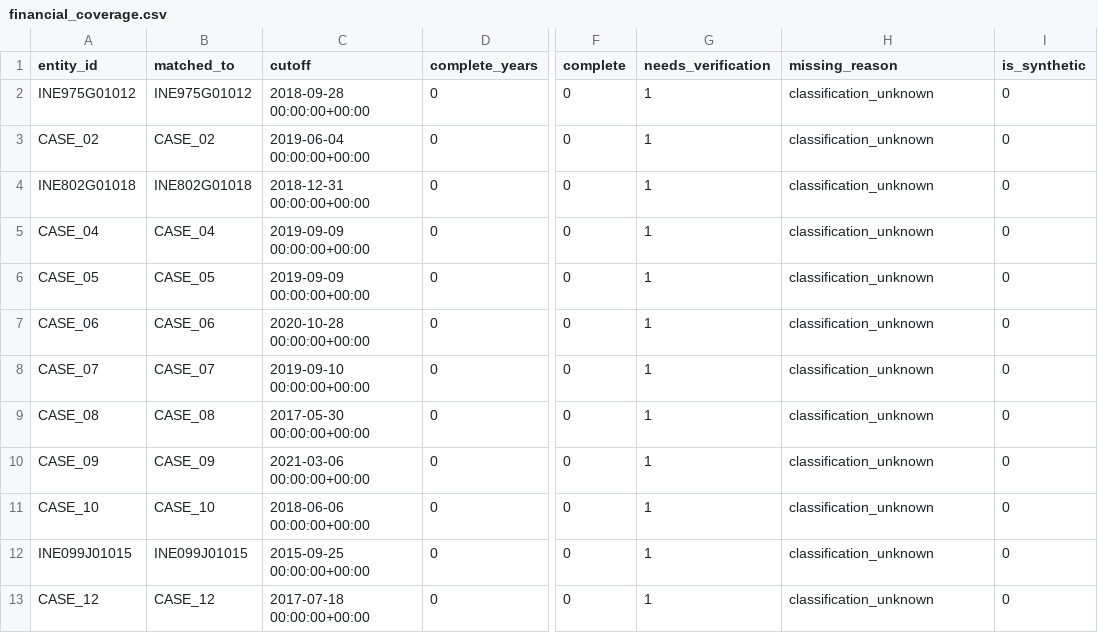
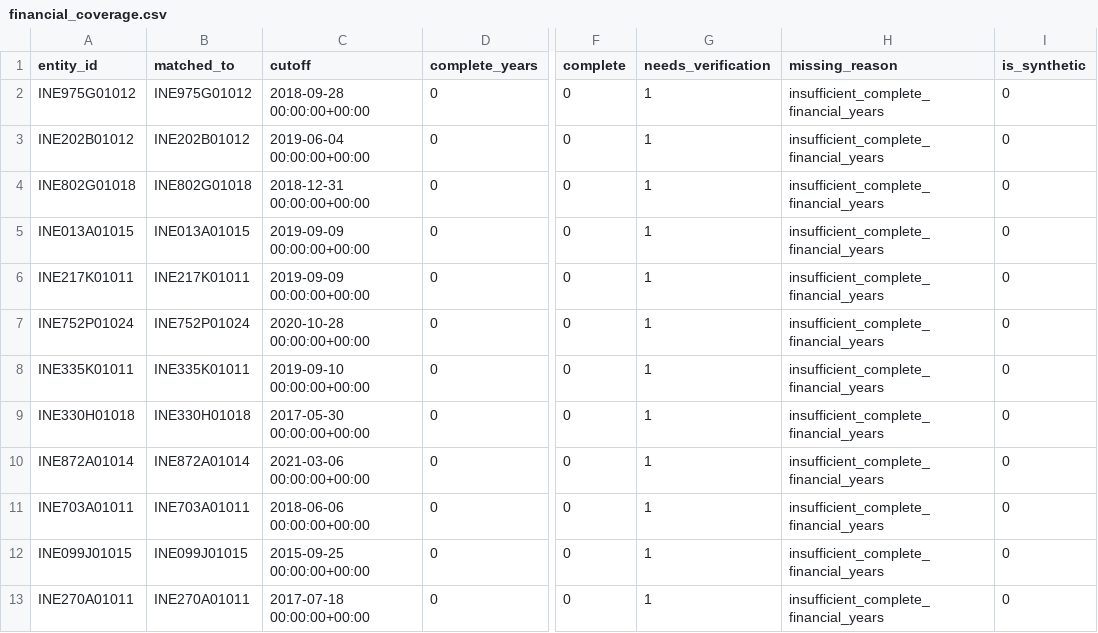
Before and after one commit to adarshkr7/will-think-later-zeckathon, a CSV file: outputs/financial_coverage.csv, drawn as a sheet; only a part is shown, gaps mark what is left out; the diff names each change by its address in the sheet, - before the commit and + after, or states it on an @@ line.

```diff
--- a/outputs/financial_coverage.csv
+++ b/outputs/financial_coverage.csv
-H2:H13 (missing_reason): classification_unknown
+H2:H13 (missing_reason): insufficient_complete_financial_years
-A3 (entity_id): CASE_02
+A3 (entity_id): INE202B01012
-B3 (matched_to): CASE_02
+B3 (matched_to): INE202B01012
-A5 (entity_id): CASE_04
+A5 (entity_id): INE013A01015
-B5 (matched_to): CASE_04
+B5 (matched_to): INE013A01015
-A6 (entity_id): CASE_05
+A6 (entity_id): INE217K01011
-B6 (matched_to): CASE_05
+B6 (matched_to): INE217K01011
-A7 (entity_id): CASE_06
+A7 (entity_id): INE752P01024
-B7 (matched_to): CASE_06
+B7 (matched_to): INE752P01024
-A8 (entity_id): CASE_07
+A8 (entity_id): INE335K01011
-B8 (matched_to): CASE_07
+B8 (matched_to): INE335K01011
-A9 (entity_id): CASE_08
+A9 (entity_id): INE330H01018
-B9 (matched_to): CASE_08
+B9 (matched_to): INE330H01018
-A10 (entity_id): CASE_09
+A10 (entity_id): INE872A01014
-B10 (matched_to): CASE_09
+B10 (matched_to): INE872A01014
-A11 (entity_id): CASE_10
+A11 (entity_id): INE703A01011
-B11 (matched_to): CASE_10
+B11 (matched_to): INE703A01011
-A13 (entity_id): CASE_12
+A13 (entity_id): INE270A01011
-B13 (matched_to): CASE_12
+B13 (matched_to): INE270A01011
```
Also changed, not shown: data/manual/events.csv, data/manual/security_crosswalk.csv, 32 other files.
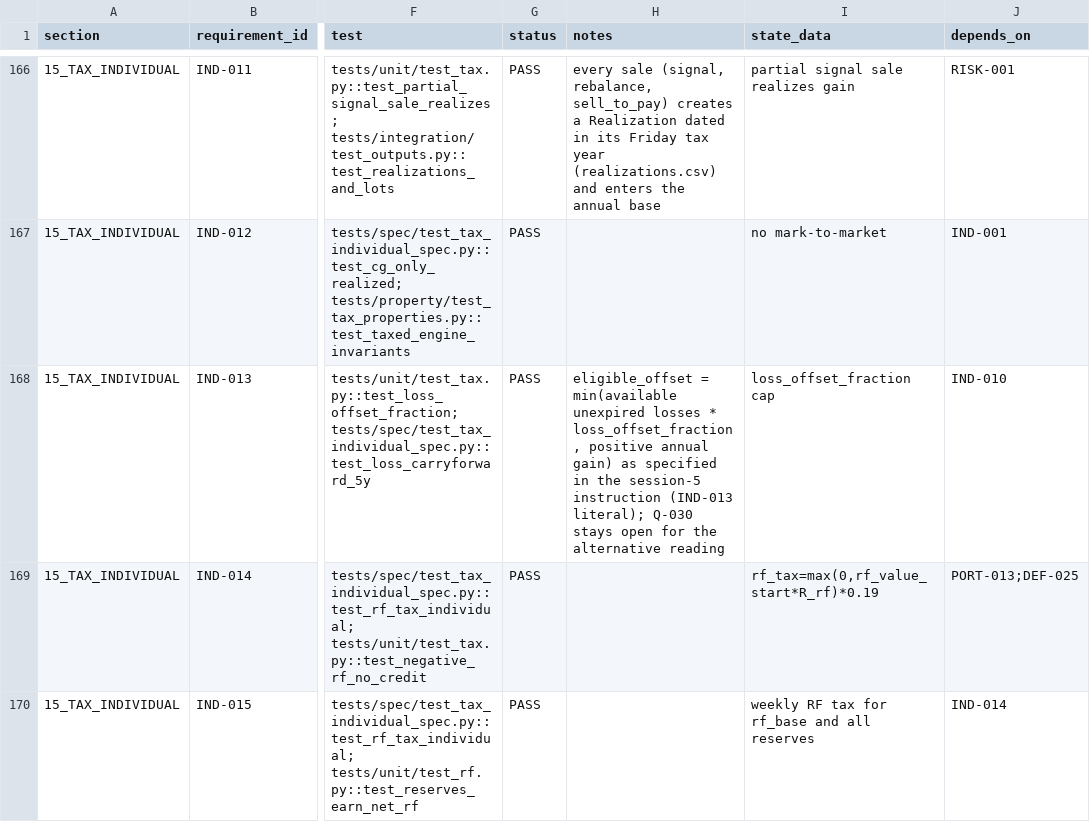
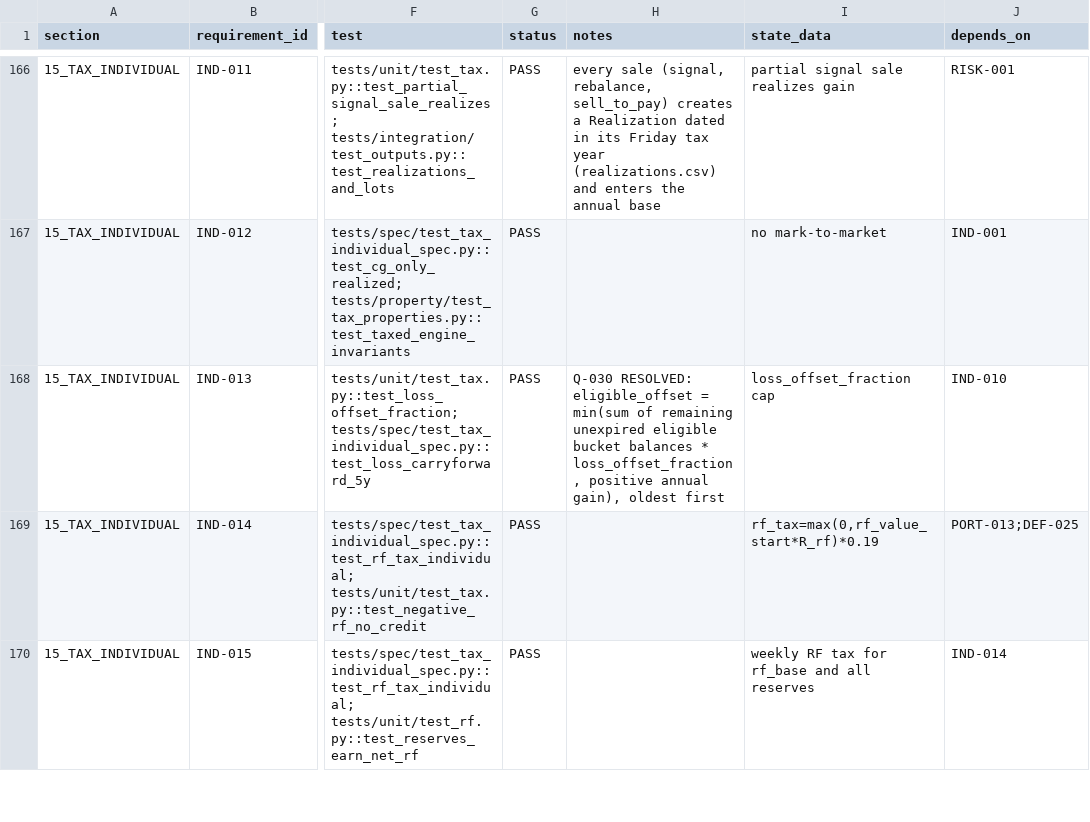
Before and after one commit to coursegeek/backtest-claude, a CSV file: work/compliance_matrix.csv, drawn as a sheet; only a part is shown, gaps mark what is left out; the diff covers the shown part only; the diff names each change by its address in the sheet, - before the commit and + after, or states it on an @@ line.

```diff
--- a/work/compliance_matrix.csv
+++ b/work/compliance_matrix.csv
-H168 (notes): eligible_offset = min(available unexpired losses * loss_offset_fraction, positive annual gain) as specified in the session-5 instruction (IND-013 literal); Q-030 stays open for the alternative reading
+H168 (notes): Q-030 RESOLVED: eligible_offset = min(sum of remaining unexpired eligible bucket balances * loss_offset_fraction, positive annual gain), oldest first
```
Also changed, not shown: 38 edited cells elsewhere in this file, work/implementation_questions.csv, 17 other files.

◆ Work item:
Could you print all the entries exactly as they stand, with the pictures left out?

◆ The answer:
Before and after one commit to adarshkr7/will-think-later-zeckathon, a CSV file: outputs/financial_coverage.csv, drawn as a sheet; only a part is shown, gaps mark what is left out; the diff names each change by its address in the sheet, - before the commit and + after, or states it on an @@ line.

```diff
--- a/outputs/financial_coverage.csv
+++ b/outputs/financial_coverage.csv
-H2:H13 (missing_reason): classification_unknown
+H2:H13 (missing_reason): insufficient_complete_financial_years
-A3 (entity_id): CASE_02
+A3 (entity_id): INE202B01012
-B3 (matched_to): CASE_02
+B3 (matched_to): INE202B01012
-A5 (entity_id): CASE_04
+A5 (entity_id): INE013A01015
-B5 (matched_to): CASE_04
+B5 (matched_to): INE013A01015
-A6 (entity_id): CASE_05
+A6 (entity_id): INE217K01011
-B6 (matched_to): CASE_05
+B6 (matched_to): INE217K01011
-A7 (entity_id): CASE_06
+A7 (entity_id): INE752P01024
-B7 (matched_to): CASE_06
+B7 (matched_to): INE752P01024
-A8 (entity_id): CASE_07
+A8 (entity_id): INE335K01011
-B8 (matched_to): CASE_07
+B8 (matched_to): INE335K01011
-A9 (entity_id): CASE_08
+A9 (entity_id): INE330H01018
-B9 (matched_to): CASE_08
+B9 (matched_to): INE330H01018
-A10 (entity_id): CASE_09
+A10 (entity_id): INE872A01014
-B10 (matched_to): CASE_09
+B10 (matched_to): INE872A01014
-A11 (entity_id): CASE_10
+A11 (entity_id): INE703A01011
-B11 (matched_to): CASE_10
+B11 (matched_to): INE703A01011
-A13 (entity_id): CASE_12
+A13 (entity_id): INE270A01011
-B13 (matched_to): CASE_12
+B13 (matched_to): INE270A01011
```
Also changed, not shown: data/manual/events.csv, data/manual/security_crosswalk.csv, 32 other files.
Before and after one commit to coursegeek/backtest-claude, a CSV file: work/compliance_matrix.csv, drawn as a sheet; only a part is shown, gaps mark what is left out; the diff covers the shown part only; the diff names each change by its address in the sheet, - before the commit and + after, or states it on an @@ line.

```diff
--- a/work/compliance_matrix.csv
+++ b/work/compliance_matrix.csv
-H168 (notes): eligible_offset = min(available unexpired losses * loss_offset_fraction, positive annual gain) as specified in the session-5 instruction (IND-013 literal); Q-030 stays open for the alternative reading
+H168 (notes): Q-030 RESOLVED: eligible_offset = min(sum of remaining unexpired eligible bucket balances * loss_offset_fraction, positive annual gain), oldest first
```
Also changed, not shown: 38 edited cells elsewhere in this file, work/implementation_questions.csv, 17 other files.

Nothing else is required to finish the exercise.